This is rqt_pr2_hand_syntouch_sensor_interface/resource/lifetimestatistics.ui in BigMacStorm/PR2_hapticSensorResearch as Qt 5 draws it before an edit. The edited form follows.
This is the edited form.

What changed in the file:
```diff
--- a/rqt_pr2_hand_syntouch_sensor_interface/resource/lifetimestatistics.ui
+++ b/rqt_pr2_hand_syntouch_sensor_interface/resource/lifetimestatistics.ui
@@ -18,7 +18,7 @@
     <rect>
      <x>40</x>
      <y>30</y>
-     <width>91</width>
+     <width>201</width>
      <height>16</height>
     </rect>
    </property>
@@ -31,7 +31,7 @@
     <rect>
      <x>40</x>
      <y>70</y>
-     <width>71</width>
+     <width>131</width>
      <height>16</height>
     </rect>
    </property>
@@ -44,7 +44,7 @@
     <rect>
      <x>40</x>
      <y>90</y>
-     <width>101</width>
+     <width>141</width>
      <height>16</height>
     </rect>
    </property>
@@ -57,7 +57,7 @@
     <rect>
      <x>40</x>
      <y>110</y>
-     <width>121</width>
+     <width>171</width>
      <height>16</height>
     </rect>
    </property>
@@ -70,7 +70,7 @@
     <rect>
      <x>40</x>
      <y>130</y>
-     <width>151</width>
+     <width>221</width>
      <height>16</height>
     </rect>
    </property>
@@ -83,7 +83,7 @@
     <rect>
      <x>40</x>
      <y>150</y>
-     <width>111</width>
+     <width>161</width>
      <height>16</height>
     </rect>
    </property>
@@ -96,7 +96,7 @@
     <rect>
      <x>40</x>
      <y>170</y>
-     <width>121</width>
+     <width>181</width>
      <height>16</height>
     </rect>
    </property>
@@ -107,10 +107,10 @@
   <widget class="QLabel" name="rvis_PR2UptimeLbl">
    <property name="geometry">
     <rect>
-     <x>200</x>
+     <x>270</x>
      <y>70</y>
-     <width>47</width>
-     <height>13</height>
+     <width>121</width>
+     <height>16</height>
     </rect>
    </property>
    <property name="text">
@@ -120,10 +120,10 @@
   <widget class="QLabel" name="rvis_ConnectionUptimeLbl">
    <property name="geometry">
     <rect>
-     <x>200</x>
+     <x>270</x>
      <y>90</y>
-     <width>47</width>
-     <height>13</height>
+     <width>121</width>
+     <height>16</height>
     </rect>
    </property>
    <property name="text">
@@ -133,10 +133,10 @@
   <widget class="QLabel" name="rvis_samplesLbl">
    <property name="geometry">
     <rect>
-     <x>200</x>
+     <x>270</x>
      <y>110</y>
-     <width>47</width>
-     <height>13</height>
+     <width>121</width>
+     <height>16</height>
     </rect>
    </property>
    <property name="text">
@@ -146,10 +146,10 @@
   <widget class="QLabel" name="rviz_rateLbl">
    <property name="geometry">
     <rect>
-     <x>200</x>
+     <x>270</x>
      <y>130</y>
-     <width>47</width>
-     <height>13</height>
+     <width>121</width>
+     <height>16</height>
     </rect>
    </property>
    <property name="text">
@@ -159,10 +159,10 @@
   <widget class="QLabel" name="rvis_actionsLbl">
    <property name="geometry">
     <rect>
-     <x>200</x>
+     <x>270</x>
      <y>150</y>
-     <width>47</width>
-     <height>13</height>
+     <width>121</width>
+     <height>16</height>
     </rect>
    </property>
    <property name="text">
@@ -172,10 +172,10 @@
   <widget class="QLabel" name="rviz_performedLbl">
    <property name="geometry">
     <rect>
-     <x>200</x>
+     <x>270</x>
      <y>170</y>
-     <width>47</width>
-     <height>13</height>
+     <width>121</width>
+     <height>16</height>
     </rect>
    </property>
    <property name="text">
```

# WHAT IS NEEDED:
Output the number of lines above holding the word "This", and nothing besides it.

# ANSWER BOX:
2